▶ [Task goal]:
Could you filter the records below and return each line that holds "campaign"?

▶ [Recorded data]:
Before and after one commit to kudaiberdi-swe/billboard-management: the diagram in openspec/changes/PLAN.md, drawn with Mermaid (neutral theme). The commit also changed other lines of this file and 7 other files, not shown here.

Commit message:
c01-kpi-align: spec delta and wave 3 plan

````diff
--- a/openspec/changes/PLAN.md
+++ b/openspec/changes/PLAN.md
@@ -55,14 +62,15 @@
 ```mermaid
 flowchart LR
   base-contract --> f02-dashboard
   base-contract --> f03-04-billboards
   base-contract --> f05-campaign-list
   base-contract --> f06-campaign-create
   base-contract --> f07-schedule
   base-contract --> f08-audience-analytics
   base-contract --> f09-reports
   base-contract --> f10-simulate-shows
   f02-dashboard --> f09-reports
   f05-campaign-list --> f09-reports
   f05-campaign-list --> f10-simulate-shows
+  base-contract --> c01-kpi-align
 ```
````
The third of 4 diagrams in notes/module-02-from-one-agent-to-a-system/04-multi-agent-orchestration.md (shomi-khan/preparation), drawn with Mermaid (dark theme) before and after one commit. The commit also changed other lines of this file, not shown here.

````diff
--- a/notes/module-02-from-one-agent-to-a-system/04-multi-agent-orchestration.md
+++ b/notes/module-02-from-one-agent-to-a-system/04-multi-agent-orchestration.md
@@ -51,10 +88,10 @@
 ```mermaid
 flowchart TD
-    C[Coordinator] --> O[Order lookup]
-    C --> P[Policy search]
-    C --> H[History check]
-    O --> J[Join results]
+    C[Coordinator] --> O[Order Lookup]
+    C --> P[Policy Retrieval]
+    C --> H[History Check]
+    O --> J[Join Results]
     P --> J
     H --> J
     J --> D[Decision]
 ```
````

▶ [Answer section]:
   base-contract --> f05-campaign-list
   base-contract --> f06-campaign-create
   f05-campaign-list --> f09-reports
   f05-campaign-list --> f10-simulate-shows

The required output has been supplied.